In late 2012, the High Lonesome Institute was incorporated as a not-for-profit entity to direct and plan all future research, education, and outreach activities associated with The High Lonesome Ranch. Collectively, work done through the High Lonesome Institute at The High Lonesome Ranch demonstrates how the combined efforts of public, private, corporate, academic, and scientific sectors can work cooperatively towards a common goal.

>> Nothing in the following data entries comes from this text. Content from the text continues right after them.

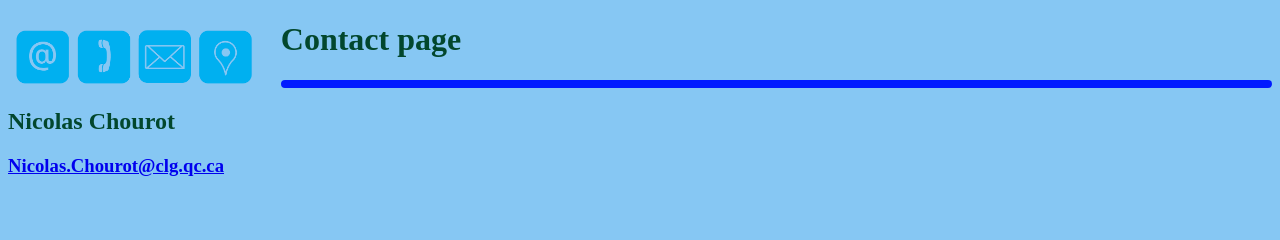
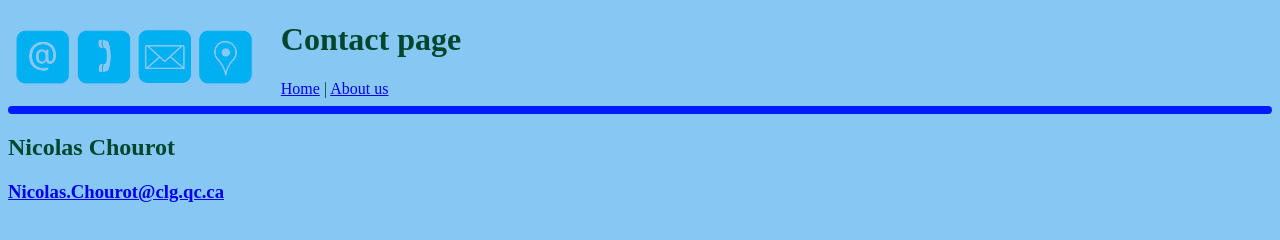
Before and after one commit to Nicolas-Chourot/MyHttpServer, a website: page public/contact.html in a window 1280 px wide. Drawn offline with Linux system fonts and the light colour scheme.

Commit message:
Update contact.html

```diff
--- a/public/contact.html
+++ b/public/contact.html
@@ -10,6 +10,8 @@
 <body>
     <img src="./images/contact-icon.png" alt="" class="icon">
     <h1>Contact page</h1>
+    <a href="index.html">Home</a> |
+    <a href="about.html">About us</a>
     <hr>
     <h2>Nicolas Chourot</h2>
     <h3><a href='mailto:Nicolas.Chourot@clg.qc.ca'>Nicolas.Chourot@clg.qc.ca</a></h3>
```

Since Leopold’s Land Ethic places people inside the ecosystem as opposed to separate from it, the cultural heritage at HLR is as important to us as is the biological heritage. The area was inhabited for thousands of years by indigenous people, its valley bottoms and high mesas likely holding seasonal camps. More recently homesteaders began inhabiting the land. Tour around The High Lonesome Ranch and you will see remnants of their cabins and buildings. 18 homesteader families left their mark on the North Dry Fork Valley alone, and significant efforts are being made to collect information that charts out the history of these original settlers. Visit the recently restored one-room Schoolhouse – the High Lonesome Heritage Center — or the McKay Fork Cow Camp and you will see what we’re talking about. The ranch is creating a small museum that pays homage to our cultural and biological heritage as well as our current stewardship efforts.
Guests have opportunities to learn about our science and, we hope, some day to be able to participate in certain research activities. To enrich your experience of this working, wild Western landscape, all guest accommodations are superbly stocked with a natural history library that contains classics such as A Sand County Almanac and newer volumes, such as one of our research project principal investigator’s recent natural history and ecology book, The Wolf’s Tooth, along with essential field guides to birds, plants, and wildlife. Plant and bird species lists are available at Ranch Headquarters for those who wish to go on naturalist forays, and a self-guided interpretive nature trail accessible to persons of all ages and physical abilities is planned to enable guests to learn first-hand about the ranch’s flora and fauna.
Check the other links on this site to learn more in detail about work completed and work underway at HLR through the High Lonesome Institute.